If we cannot necessarily rely on past patterns to guide us, what does the voice of experience have to offer? The answer should actually be unsurprising. Since none of us can know the future, our task ought to be to make ourselves more resilient come what may. The usual advice is to get a good education (but not so much that you become a rigid thinker); maintain your health enough to do your work and the other things you enjoy; cultivate many relationships to increase your chances of meeting your needs and of doing interesting things and thinking interesting thoughts; and finally, be willing to fail while experimenting to discover the best path to your goals. There is nothing startling about all this.
We like to think that we shape our destiny rather than destiny shaping us. It's not so much that our choices don't matter as that we cannot accurately forecast their results. If those choices redound to our benefit, then we style ourselves brilliantly perceptive. If they dog us with failures, we blame it on the stars.
I am reminded of Michael Grant's pithy summary of Stoic philosophy in his wonderful short history The World of Rome: "So pray not for blessings, but for the power to do without them." That's the true meaning of a robust life: Living well even when fortune does not favor us.
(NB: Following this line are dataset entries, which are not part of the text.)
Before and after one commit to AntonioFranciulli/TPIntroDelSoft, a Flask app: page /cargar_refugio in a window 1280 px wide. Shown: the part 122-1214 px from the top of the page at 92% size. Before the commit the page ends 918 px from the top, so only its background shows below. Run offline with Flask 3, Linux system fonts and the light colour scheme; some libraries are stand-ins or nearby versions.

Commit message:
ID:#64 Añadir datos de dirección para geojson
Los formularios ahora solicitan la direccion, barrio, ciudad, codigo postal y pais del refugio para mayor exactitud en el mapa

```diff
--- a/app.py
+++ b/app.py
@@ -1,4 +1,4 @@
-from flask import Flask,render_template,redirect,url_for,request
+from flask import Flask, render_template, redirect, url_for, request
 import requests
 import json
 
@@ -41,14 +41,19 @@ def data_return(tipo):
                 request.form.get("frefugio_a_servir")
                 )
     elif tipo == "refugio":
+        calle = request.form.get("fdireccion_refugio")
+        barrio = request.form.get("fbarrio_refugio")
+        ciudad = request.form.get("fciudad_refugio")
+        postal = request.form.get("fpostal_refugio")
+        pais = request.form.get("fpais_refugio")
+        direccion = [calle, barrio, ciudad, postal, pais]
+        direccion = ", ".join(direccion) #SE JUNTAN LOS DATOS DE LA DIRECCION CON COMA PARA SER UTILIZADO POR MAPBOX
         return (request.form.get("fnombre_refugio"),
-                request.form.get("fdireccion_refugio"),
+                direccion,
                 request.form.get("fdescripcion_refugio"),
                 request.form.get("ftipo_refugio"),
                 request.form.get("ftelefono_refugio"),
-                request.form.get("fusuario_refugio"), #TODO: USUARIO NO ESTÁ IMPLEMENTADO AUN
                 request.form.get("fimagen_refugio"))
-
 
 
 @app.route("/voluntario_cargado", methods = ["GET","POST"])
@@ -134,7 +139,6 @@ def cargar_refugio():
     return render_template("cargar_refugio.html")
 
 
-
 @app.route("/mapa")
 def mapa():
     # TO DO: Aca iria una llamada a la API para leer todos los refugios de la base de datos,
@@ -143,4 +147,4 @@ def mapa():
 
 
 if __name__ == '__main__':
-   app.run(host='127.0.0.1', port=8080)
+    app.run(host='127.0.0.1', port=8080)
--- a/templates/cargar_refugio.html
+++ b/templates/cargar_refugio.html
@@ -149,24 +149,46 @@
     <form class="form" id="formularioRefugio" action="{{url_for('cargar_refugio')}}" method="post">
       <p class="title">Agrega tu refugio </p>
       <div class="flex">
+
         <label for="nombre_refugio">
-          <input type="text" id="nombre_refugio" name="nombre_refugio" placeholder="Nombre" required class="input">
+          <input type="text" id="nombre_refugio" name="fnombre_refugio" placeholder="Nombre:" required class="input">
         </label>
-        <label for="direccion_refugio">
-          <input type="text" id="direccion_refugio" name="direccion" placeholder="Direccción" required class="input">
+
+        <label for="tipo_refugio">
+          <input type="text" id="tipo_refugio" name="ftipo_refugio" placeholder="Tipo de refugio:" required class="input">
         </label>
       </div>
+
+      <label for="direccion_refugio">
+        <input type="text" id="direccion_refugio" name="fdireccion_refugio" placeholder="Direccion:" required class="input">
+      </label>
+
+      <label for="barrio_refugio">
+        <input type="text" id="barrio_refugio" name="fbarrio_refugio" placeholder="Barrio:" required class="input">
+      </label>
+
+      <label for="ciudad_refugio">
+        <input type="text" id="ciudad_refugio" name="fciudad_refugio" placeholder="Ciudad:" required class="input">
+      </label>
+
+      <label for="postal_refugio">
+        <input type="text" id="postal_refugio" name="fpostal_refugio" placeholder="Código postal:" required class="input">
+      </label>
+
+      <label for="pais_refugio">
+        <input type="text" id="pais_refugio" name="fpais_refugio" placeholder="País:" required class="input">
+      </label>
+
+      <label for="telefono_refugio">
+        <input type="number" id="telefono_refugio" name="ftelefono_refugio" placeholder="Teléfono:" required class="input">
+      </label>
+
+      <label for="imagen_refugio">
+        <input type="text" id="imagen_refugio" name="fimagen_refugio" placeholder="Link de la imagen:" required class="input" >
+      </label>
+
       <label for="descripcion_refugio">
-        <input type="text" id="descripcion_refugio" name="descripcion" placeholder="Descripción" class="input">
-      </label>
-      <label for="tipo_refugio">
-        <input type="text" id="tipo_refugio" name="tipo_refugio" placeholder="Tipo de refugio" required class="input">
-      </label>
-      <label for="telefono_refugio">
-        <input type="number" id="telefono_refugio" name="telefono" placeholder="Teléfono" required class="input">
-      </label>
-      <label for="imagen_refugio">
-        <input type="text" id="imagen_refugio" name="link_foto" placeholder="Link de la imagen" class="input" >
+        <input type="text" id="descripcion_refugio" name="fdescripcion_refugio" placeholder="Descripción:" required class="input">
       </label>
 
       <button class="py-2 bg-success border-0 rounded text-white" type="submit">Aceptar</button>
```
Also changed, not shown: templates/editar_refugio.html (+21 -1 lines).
Kurt Cobb is an author, speaker, and columnist focusing on energy and the environment. He is a regular contributor to the Energy Voices section of The Christian Science Monitor and author of the peak-oil-themed novel Prelude. In addition, he has written columns for the Paris-based science news site Scitizen, and his work has been featured on Energy Bulletin (now Resilience.org), The Oil Drum, OilPrice.com, Econ Matters, Peak Oil Review, 321energy, Common Dreams, Le Monde Diplomatique and many other sites. He maintains a blog called Resource Insights and can be contacted at firstname.lastname@example.org.